You can see two different boots in this picture. I was wearing my Redwing work/hiking boots. They are only as tall as the top of my ankle and if I ride too long in the rain the water will get up in my rain pants and leak into the boot. Which gives me wet feet.

The other boot there is one of my XTRATUFs, your basic indestructible rubber boot. Those boots are pretty much the official foot wear of Alaska, they definitely are in Southeast where it rains more than you can imagine. Anyway, the xtratufs are pretty tall so the rain stays out and my feet stay dry. The only downside is that if I were to crash at speed the pavement would shave them down like a belt sander through hot butter. This would be very bad for my feet.

I'm looking for some good riding boots, and nice weather proof riding pants for this season. I'll stay dryer and safer. Which is a good thing.

I rode in the rain A LOT. But it was still a lot of fun. One day I went, dripping, into the Palmer McDonald's looking for something hot to eat and a place to warm up. After a woman took my order she said

"Its not a good day to be on a bike huh."

I replied

"Its always a good day to be on a bike!"

As she shook her head I walked to my table with a big grin on my face and ate my hamburger.

Sunday, February 3, 2008

Random Road

View from the Top of the Hill
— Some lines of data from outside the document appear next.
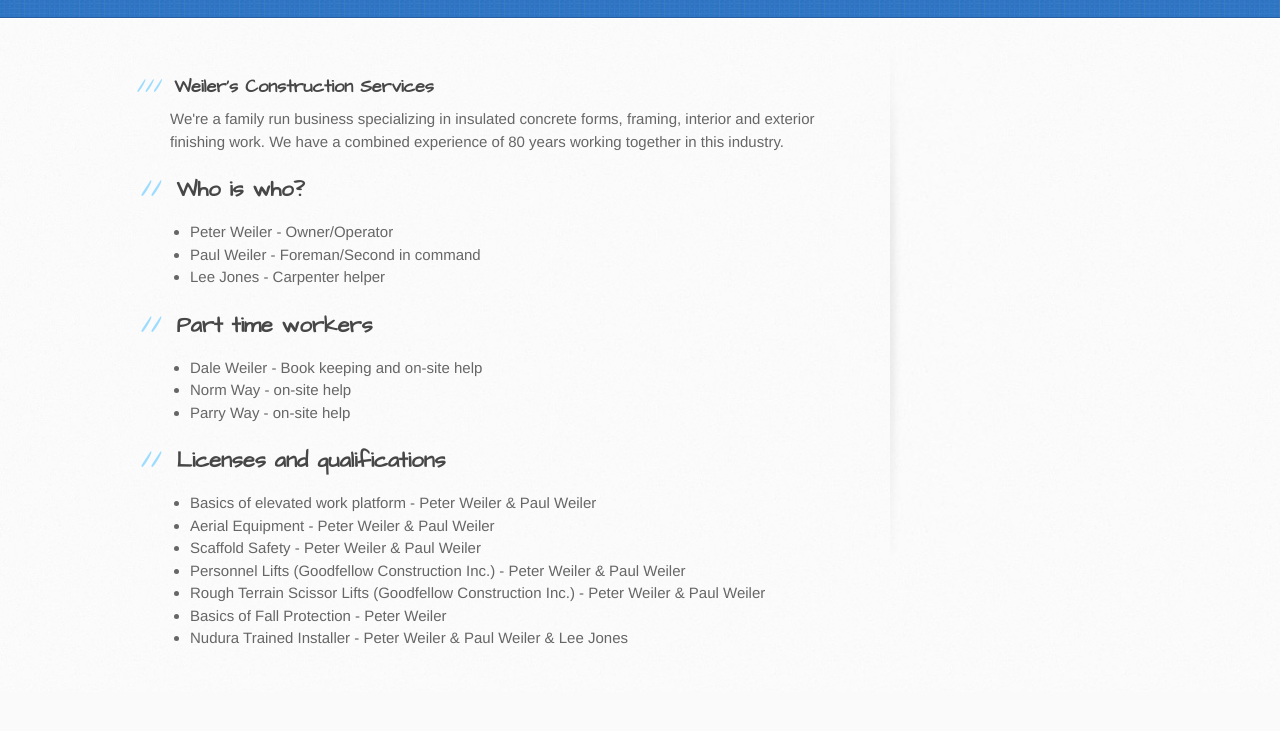
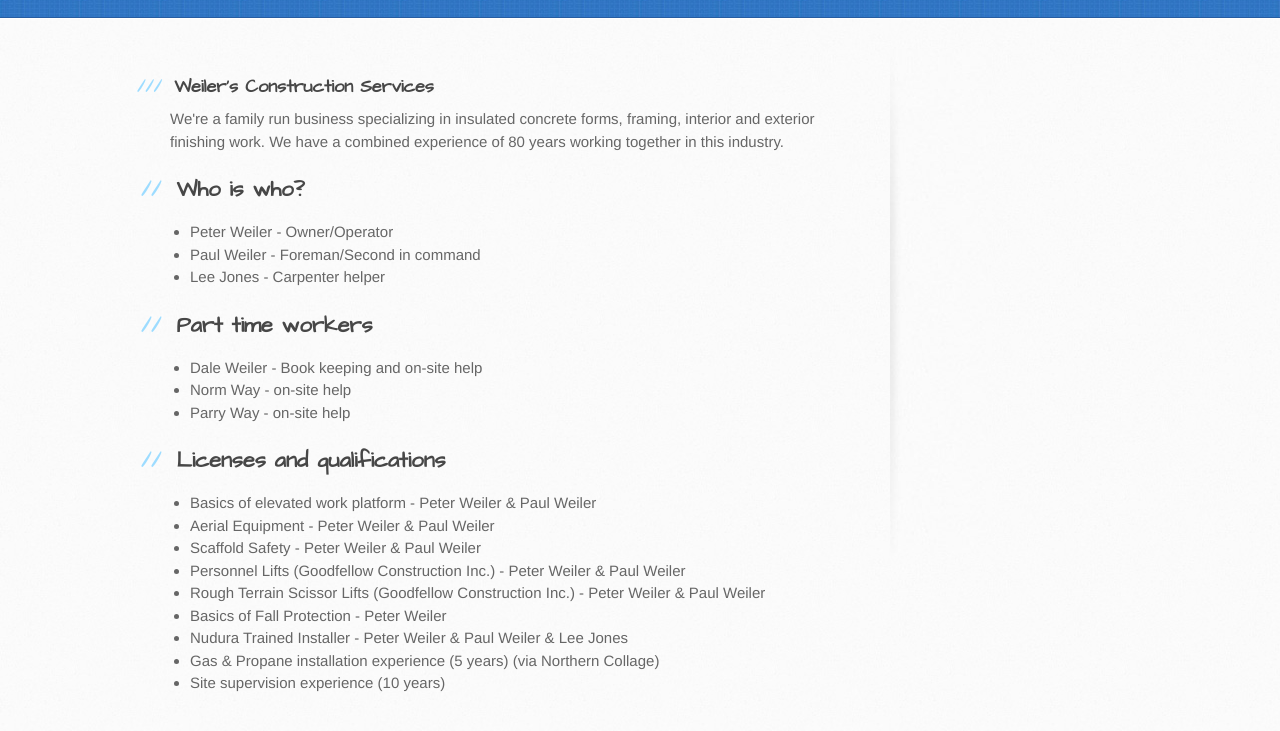
Before and after one commit to weilercs/weilercs.github.io, a plain HTML site: page index.html in a window 1280 px wide. Shown: the part 327-1058 px from the top of the page. Before the commit the page ends 1019 px from the top, so only its background shows below. Drawn offline with Linux system fonts and the light colour scheme.

Commit message:
Update index.html

```diff
--- a/index.html
+++ b/index.html
@@ -62,6 +62,8 @@ We have a combined experience of 80 years working together in this industry.</p>
 <li>Rough Terrain Scissor Lifts (Goodfellow Construction Inc.) - Peter Weiler &amp; Paul Weiler</li>
 <li>Basics of Fall Protection - Peter Weiler</li>
 <li>Nudura Trained Installer - Peter Weiler &amp; Paul Weiler &amp; Lee Jones</li>
+<li>Gas &amp; Propane installation experience (5 years) (via Northern Collage)</li>
+<li>Site supervision experience (10 years)</li>
 </ul>
         </section>
 
```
Near Mile 120 of the Glenn Highway there is a small road leading to the valley floor. The road has a name but I can't think of it right now. It has something to do with communications because at the end of the road there is as large hill with a com tower on the top.

You can see some rain in the back ground. It would be a clue as to what I was going to have to ride through. It didn't rain the whole time, just in bursts. However, it was the heaviest rain I'd experienced, and several times I thought about stopping until it let up.

I had been by on the Highway and looked at the small peak wondering what was over there. This time I was on my way to Valdez and figured I should check it out. After all, while the colors hadn't changed in Anchorage, they were ablaze at the higher altitudes. I was surprised to see the grass as red as it was. In Michigan the grass changes color too, but only when it dies.

When I reached the top there were two people up there on Mountain Bikes. They were camping down near the river you had to cross, picking blue berries and decided to go for a ride. I commended them for riding up the hill and we talked about techniques for riding down. All of us were worried about sliding off a corner and falling to our death. I made it down without any trouble and went on my way.

From the top of the hill you could see several trails heading towards the mountains. If I can find someone to go with me this summer they may need to be explored.

Saturday, February 2, 2008


The KLR previously precariously perched

This was actually a group ride. Some people on in the Great White North forum (which includes Alaska and Canada) decided to get together and ride to Hope for a bite to eat on a Sunday morning. Those of us with dual sports headed out a near by gravel road and I found myself here.

Not too far up the trail, bowling ball size rocks were the typical surface. While there were three in our group that decided to proceed, I decided to head back with some of the others and return to ride another day. I did see the pictures from the top, and they were amazing.

About 2.78 minutes after this picture my bike fell over. If you look close you can see that its pretty much verticle, which isn't the best way to get the side stand to work. Maybe a stiff breeze came by or a marmot sneezed somewhere. Either way it went down and broke a rear blinker.

I picked up as many pieces as I could and decided that low profile blinkers are in my future.

What a nice day.
The sun was out, it wasn't too hot but it was warm. Blue sky, fluffy clouds, and green mountains.
It doesn't get much nicer than that.